• WORK TO BE COMPLETED
Please copy each line below that contains the word "shape".

------------------------

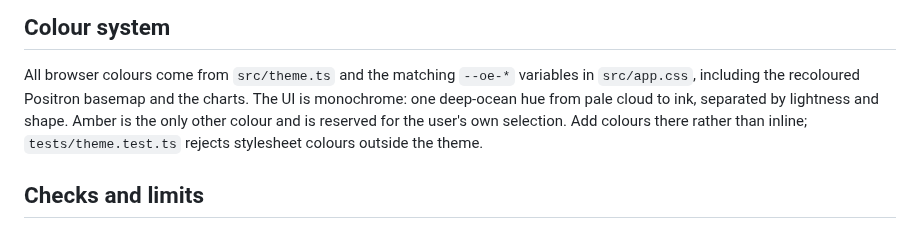
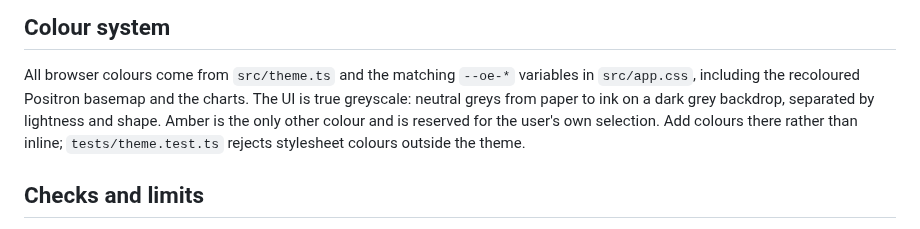
Before and after one commit to Energy-Atlas/openepw, a Markdown page: web/chat-ui/README.md, the part around the change. Drawn GitHub-style.

Commit message:
fix(docs): record neutral greyscale theme

```diff
--- a/web/chat-ui/README.md
+++ b/web/chat-ui/README.md
@@ -75,8 +75,8 @@ temporarily unavailable in this UI.
 
 All browser colours come from `src/theme.ts` and the matching `--oe-*`
 variables in `src/app.css`, including the recoloured Positron basemap and the
-charts. The UI is monochrome: one deep-ocean hue from pale cloud to ink,
-separated by lightness and shape. Amber is the only other colour and is
+charts. The UI is true greyscale: neutral greys from paper to ink on a dark
+grey backdrop, separated by lightness and shape. Amber is the only other colour and is
 reserved for the user's own selection. Add colours there
 rather than inline; `tests/theme.test.ts` rejects stylesheet colours outside
 the theme.
```
Also changed, not shown: docs/plans/2026-09-26-guided-weather-chat-ui.md (+2 -0 lines), docs/validation/2026-09-26-chat-ui.md (+12 -0 lines).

------------------------

• RESPONSE BOX
-separated by lightness and shape. Amber is the only other colour and is
+grey backdrop, separated by lightness and shape. Amber is the only other colour and is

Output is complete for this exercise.